This is, however, another reason the book is probably not for everyone. Most people like their stories all wrapped up in a nice little bow at the end, and this is not a book that will do that for you. It's a story that will linger, and you will find yourself wondering about it at odd moments. In fact, I think it's the kind of story that, if you go back and read it again, you will probably come to completely different conclusions about it than you did the first time, and, I think, this is also something that would make Pagel smile.
Overall, this is a fascinating little story. There's only one scene that I think is forced, and I can't say why, because it might alter your perception of the story, and I think this is one book where the reader needs to go in as tabula rasa as possible. If you can deal with the child abuse, and you can deal with the author leaving you to figure out what's really going on, you should give it a read. My final grade is in the B to B+ range; although, it would have hit, at least, the A- range if not for that one scene. But for $0.99, you really can't lose. It's a quick read. It will suck you in as you try to figure out what's what, and, then, you'll be finished before you realize it and want to know more. Seriously, I just read the book two weeks ago, and I'm already considering going back and reading it again, and I rarely, rarely re-read. So that's saying something.

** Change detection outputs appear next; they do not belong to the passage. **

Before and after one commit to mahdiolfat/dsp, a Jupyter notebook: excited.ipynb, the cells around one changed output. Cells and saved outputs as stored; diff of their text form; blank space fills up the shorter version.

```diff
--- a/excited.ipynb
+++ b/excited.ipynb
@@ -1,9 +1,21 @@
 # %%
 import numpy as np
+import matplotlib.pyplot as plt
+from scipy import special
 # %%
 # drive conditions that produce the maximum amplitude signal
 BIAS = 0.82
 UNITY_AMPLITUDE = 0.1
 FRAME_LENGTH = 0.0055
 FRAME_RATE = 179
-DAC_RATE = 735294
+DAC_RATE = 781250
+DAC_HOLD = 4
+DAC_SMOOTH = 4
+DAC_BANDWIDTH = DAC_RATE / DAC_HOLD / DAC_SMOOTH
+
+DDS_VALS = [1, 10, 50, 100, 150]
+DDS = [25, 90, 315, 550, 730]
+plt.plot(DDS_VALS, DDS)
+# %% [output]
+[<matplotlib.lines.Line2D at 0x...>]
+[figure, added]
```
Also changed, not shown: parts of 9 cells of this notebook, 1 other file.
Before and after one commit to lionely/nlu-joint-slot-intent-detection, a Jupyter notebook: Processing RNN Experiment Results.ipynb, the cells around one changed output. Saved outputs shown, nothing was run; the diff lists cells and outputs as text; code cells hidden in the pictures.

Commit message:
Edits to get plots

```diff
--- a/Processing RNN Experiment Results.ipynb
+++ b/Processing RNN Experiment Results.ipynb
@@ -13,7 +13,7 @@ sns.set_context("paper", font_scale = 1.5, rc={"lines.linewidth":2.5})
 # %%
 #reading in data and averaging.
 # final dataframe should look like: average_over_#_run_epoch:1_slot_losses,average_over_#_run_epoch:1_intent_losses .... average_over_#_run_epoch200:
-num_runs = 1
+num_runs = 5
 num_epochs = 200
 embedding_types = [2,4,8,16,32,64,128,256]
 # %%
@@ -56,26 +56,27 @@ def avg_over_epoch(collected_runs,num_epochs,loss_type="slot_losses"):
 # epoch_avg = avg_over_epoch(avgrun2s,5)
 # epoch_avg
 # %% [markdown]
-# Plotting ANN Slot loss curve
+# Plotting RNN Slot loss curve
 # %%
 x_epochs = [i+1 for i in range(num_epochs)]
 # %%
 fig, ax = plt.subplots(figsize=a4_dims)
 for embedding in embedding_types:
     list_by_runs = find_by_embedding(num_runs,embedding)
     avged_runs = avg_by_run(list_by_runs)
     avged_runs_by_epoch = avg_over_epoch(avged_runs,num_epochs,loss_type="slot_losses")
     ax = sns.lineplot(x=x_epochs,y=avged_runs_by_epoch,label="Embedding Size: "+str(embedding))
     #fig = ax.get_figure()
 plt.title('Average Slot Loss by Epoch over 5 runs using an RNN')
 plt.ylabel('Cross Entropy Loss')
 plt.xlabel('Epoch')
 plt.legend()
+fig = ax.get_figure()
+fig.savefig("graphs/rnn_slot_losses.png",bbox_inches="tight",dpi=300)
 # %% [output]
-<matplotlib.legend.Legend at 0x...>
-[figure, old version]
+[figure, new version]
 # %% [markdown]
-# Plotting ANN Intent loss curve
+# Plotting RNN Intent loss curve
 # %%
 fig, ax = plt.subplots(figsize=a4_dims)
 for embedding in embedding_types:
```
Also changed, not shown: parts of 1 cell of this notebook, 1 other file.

Since we're already talking about Briane, I thought I'd plug his Star Wars blogathon thing again. BUT WAIT! There's more! To make it more interesting, Briane has added writing contests! Go here to read all about it. The deadline for the first contest is March 25. You get 100 points just for entering, and the winner gets cool prizes. And remember, tell him I sent you so that you (we) can get 50 MORE points! Go now! Hopefully, if I can find some time to breathe, I'll have my entry up on Monday. I'm breaking the rules, though, because, well, I have something special I want to share, and it doesn't quite meet the guidelines. In true Briane Pagel style, he's both told me that I must follow the rule to the letter and that I should go right and break the rules as much as I want.
Not quite a note:
Briane also tagged me in this new lucky 7 meme thing that's going around. He was honest about his motivation, though, which was nice: he just wants to see some bit of Brother's Keeper, since it's not available yet. However, I'm gonna cheat on this one, too. Meaning I'm not going to page 77 or whatever the rules for the thing are. I don't really believe in page numbers since there are so many factors that can change the number of pages in a book. So I'm just gonna go by word count. Sort of. At any rate, here's 7 lines or so from Keeper. Maybe this will be enough so that Briane will believe I'm, at least, working on it.
The screen door slammed shut followed by the impact of a body into the backdoor and the crash of the door into the refrigerator. Tom dashed through the kitchen behind Claire.
“Hey!” she shouted after him as he hit the stairs. The sounds of his feet paused, “If you break that window again opening the door like that, it's coming out of your allowance!”
“I know, Mom!”
His feet resumed pounding up the stairs. A few moments later, the sounds of toys crashing onto the floor pattered overhead.
In the midst of the hail storm happening on the floor of the boys' room, the front screen door thundered closed followed by more footsteps pounding through the home.